• Work instruction: Copy everything in the data below exactly except the pictures.
- Opening Delimiter -
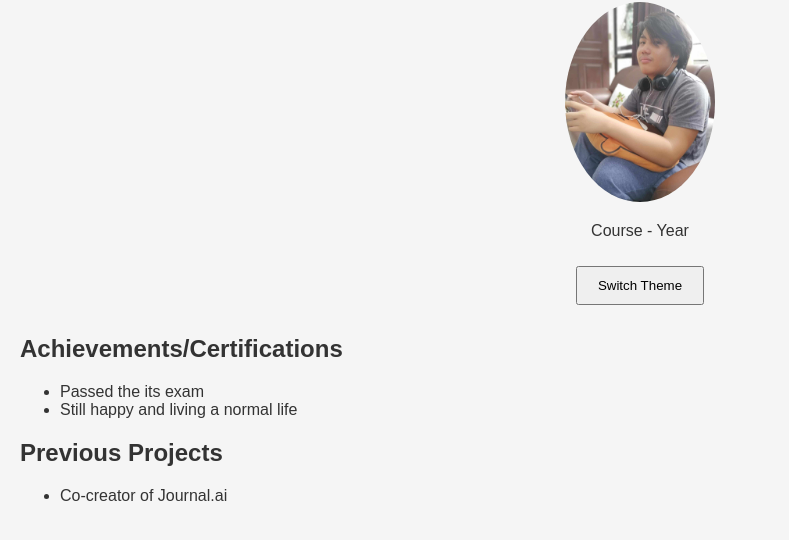
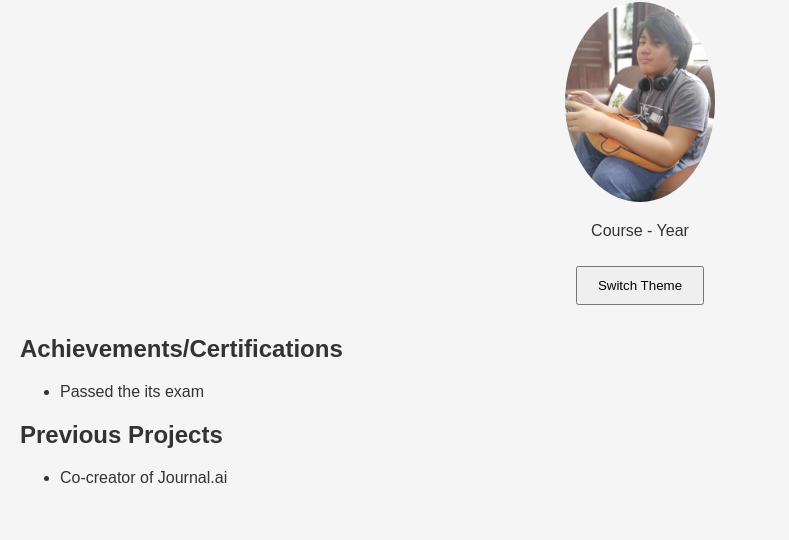
Before and after one commit to Andremcm/portfolio, a plain HTML site: page index.html in a window 1280 px wide. Shown: the part 98-638 px from the top of the page, without its empty margins (0-789 px from the left). Drawn offline with Linux system fonts and the light colour scheme.

Commit message:
Update index.html

```diff
--- a/index.html
+++ b/index.html
@@ -17,7 +17,6 @@
          <h2>Achievements/Certifications</h2>
          <ul>
             <li>Passed the its exam</li>
-            <li>Still happy and living a normal life</li>
          </ul>
       </section>
       <section id="projects">
```
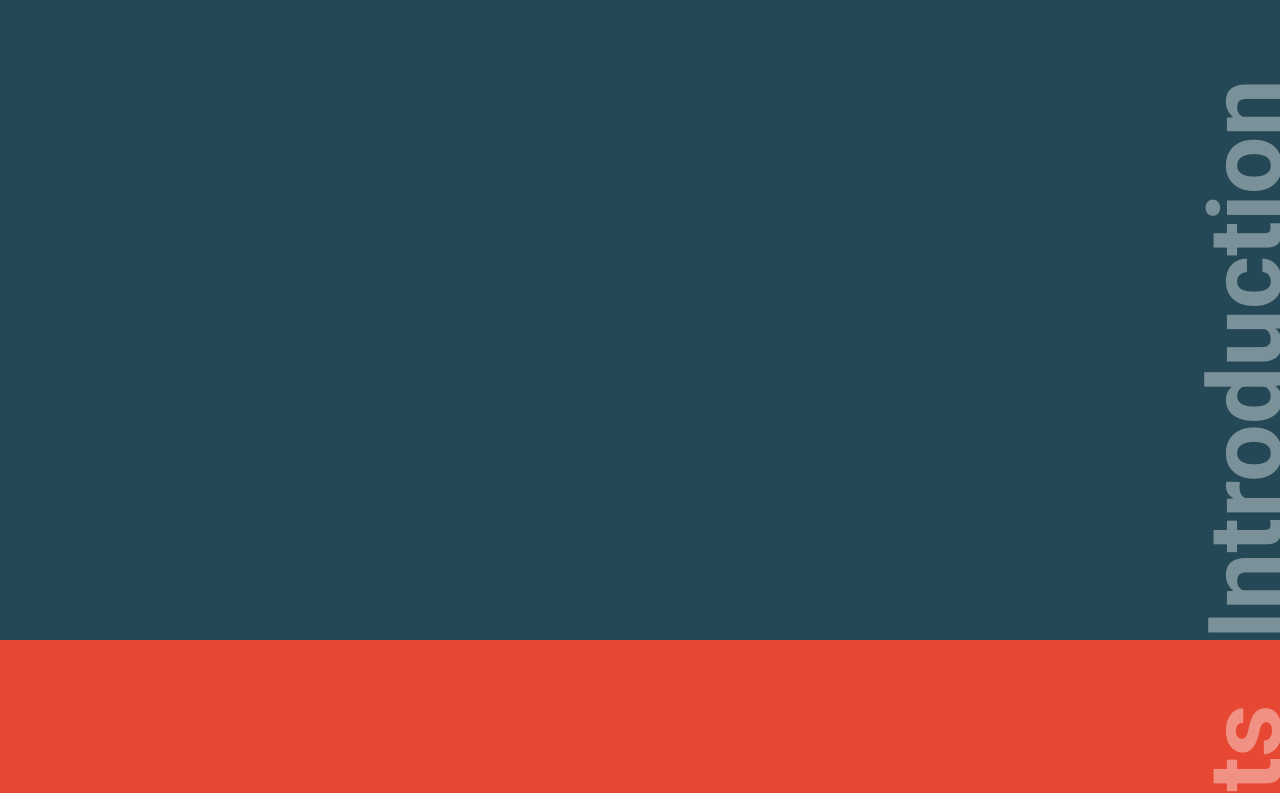
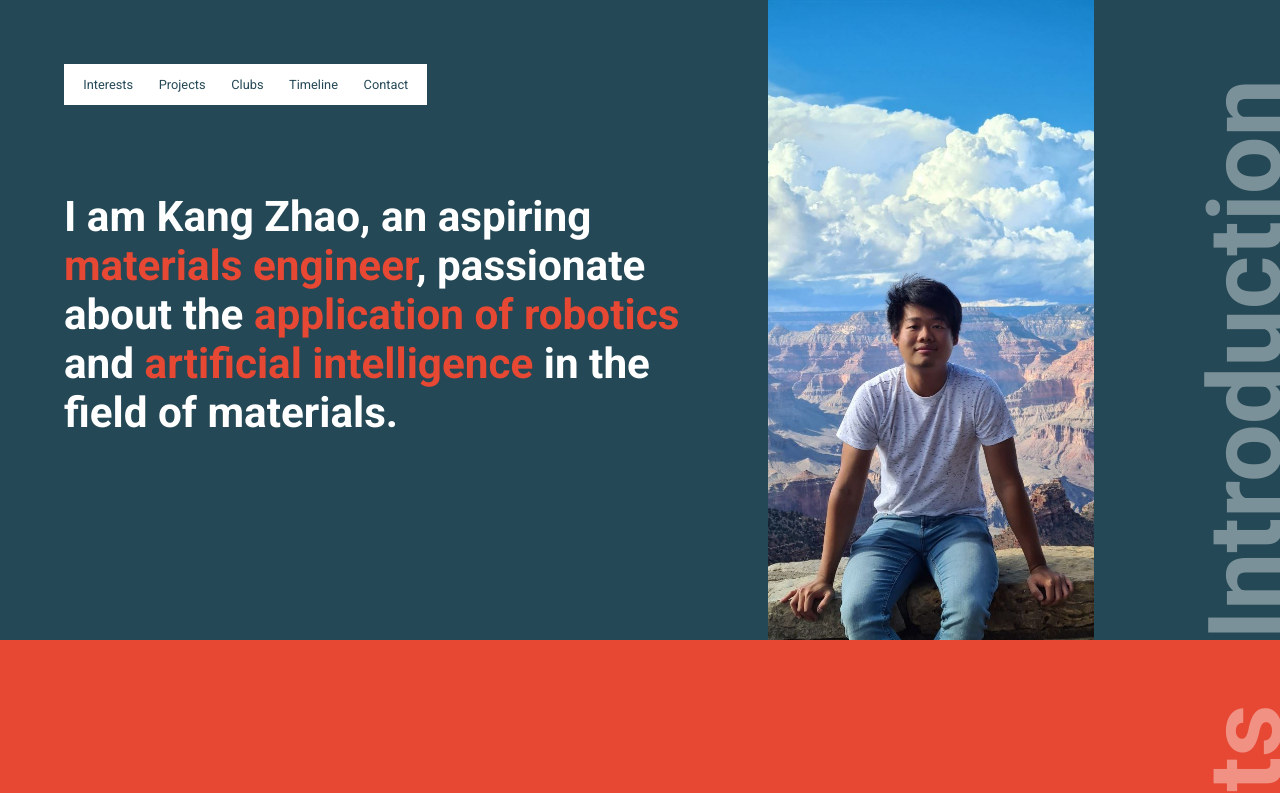
Before and after one commit to kangzhaowong/kangzhaowong.github.io, a plain HTML site: page index.html in a window 1280 px wide. Shown: the top 793 px of the page. Drawn offline with Linux system fonts and the light colour scheme.

Commit message:
test update

```diff
--- a/index.html
+++ b/index.html
@@ -6,7 +6,32 @@
   <body>
     <div class="block-container">
       <div class="background-header-text">Introduction</div>
-      <div class="introduction-block"></div>
+      <div class="introduction-block">
+        <div class="navigation-container">
+          <text>Interests</text>
+          <text>Projects</text>
+          <text>Clubs</text>
+          <text>Timeline</text>
+          <text>Contact</text>
+        </div>
+        <img
+          class="introduction-image"
+          src="./assets/img/homepage/photo.jpeg"
+        />
+        <div class="introduction-text">
+          I am Kang Zhao, an aspiring
+          <span class="introduction-highlighted-text">materials engineer</span>,
+          passionate about the
+          <span class="introduction-highlighted-text"
+            >application of robotics</span
+          >
+          and
+          <span class="introduction-highlighted-text"
+            >artificial intelligence</span
+          >
+          in the field of materials.
+        </div>
+      </div>
     </div>
     <div class="block-container">
       <div class="background-header-text">My Interests</div>
--- a/style.css
+++ b/style.css
@@ -42,6 +42,35 @@ body {
     color: var(--color-white);
 }
 
+.navigation-container {
+    position: absolute;
+    display: flex;
+    gap:2vw;
+    width: fit-content;
+    padding-top: 1vw;
+    padding-bottom: 1vw;
+    padding-right: 1.5vw;
+    padding-left: 1.5vw;
+    font-size: max(0.7rem,1vw);
+    transform: translate(5vw,5vw);
+    background-color: var(--color-white);
+    color: var(--color-mallard);
+}
+
+.introduction-image {
+    position: absolute;
+    transform: translate(60vw,0vw);
+    width:25.5vw;
+}
+
+.introduction-text {
+    position: absolute;
+    width: 50vw;
+    transform: translateX(5vw) translateY(15vw);
+    font-size: max(0.8rem,3.3vw);
+    font-weight: bold;
+}
+
 .introduction-highlighted-text {
     color: var(--color-mandarin-red);
 }
```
- Closing Delimiter -
• Solution below:
Before and after one commit to Andremcm/portfolio, a plain HTML site: page index.html in a window 1280 px wide. Shown: the part 98-638 px from the top of the page, without its empty margins (0-789 px from the left). Drawn offline with Linux system fonts and the light colour scheme.

Commit message:
Update index.html

```diff
--- a/index.html
+++ b/index.html
@@ -17,7 +17,6 @@
          <h2>Achievements/Certifications</h2>
          <ul>
             <li>Passed the its exam</li>
-            <li>Still happy and living a normal life</li>
          </ul>
       </section>
       <section id="projects">
```
Before and after one commit to kangzhaowong/kangzhaowong.github.io, a plain HTML site: page index.html in a window 1280 px wide. Shown: the top 793 px of the page. Drawn offline with Linux system fonts and the light colour scheme.

Commit message:
test update

```diff
--- a/index.html
+++ b/index.html
@@ -6,7 +6,32 @@
   <body>
     <div class="block-container">
       <div class="background-header-text">Introduction</div>
-      <div class="introduction-block"></div>
+      <div class="introduction-block">
+        <div class="navigation-container">
+          <text>Interests</text>
+          <text>Projects</text>
+          <text>Clubs</text>
+          <text>Timeline</text>
+          <text>Contact</text>
+        </div>
+        <img
+          class="introduction-image"
+          src="./assets/img/homepage/photo.jpeg"
+        />
+        <div class="introduction-text">
+          I am Kang Zhao, an aspiring
+          <span class="introduction-highlighted-text">materials engineer</span>,
+          passionate about the
+          <span class="introduction-highlighted-text"
+            >application of robotics</span
+          >
+          and
+          <span class="introduction-highlighted-text"
+            >artificial intelligence</span
+          >
+          in the field of materials.
+        </div>
+      </div>
     </div>
     <div class="block-container">
       <div class="background-header-text">My Interests</div>
--- a/style.css
+++ b/style.css
@@ -42,6 +42,35 @@ body {
     color: var(--color-white);
 }
 
+.navigation-container {
+    position: absolute;
+    display: flex;
+    gap:2vw;
+    width: fit-content;
+    padding-top: 1vw;
+    padding-bottom: 1vw;
+    padding-right: 1.5vw;
+    padding-left: 1.5vw;
+    font-size: max(0.7rem,1vw);
+    transform: translate(5vw,5vw);
+    background-color: var(--color-white);
+    color: var(--color-mallard);
+}
+
+.introduction-image {
+    position: absolute;
+    transform: translate(60vw,0vw);
+    width:25.5vw;
+}
+
+.introduction-text {
+    position: absolute;
+    width: 50vw;
+    transform: translateX(5vw) translateY(15vw);
+    font-size: max(0.8rem,3.3vw);
+    font-weight: bold;
+}
+
 .introduction-highlighted-text {
     color: var(--color-mandarin-red);
 }
```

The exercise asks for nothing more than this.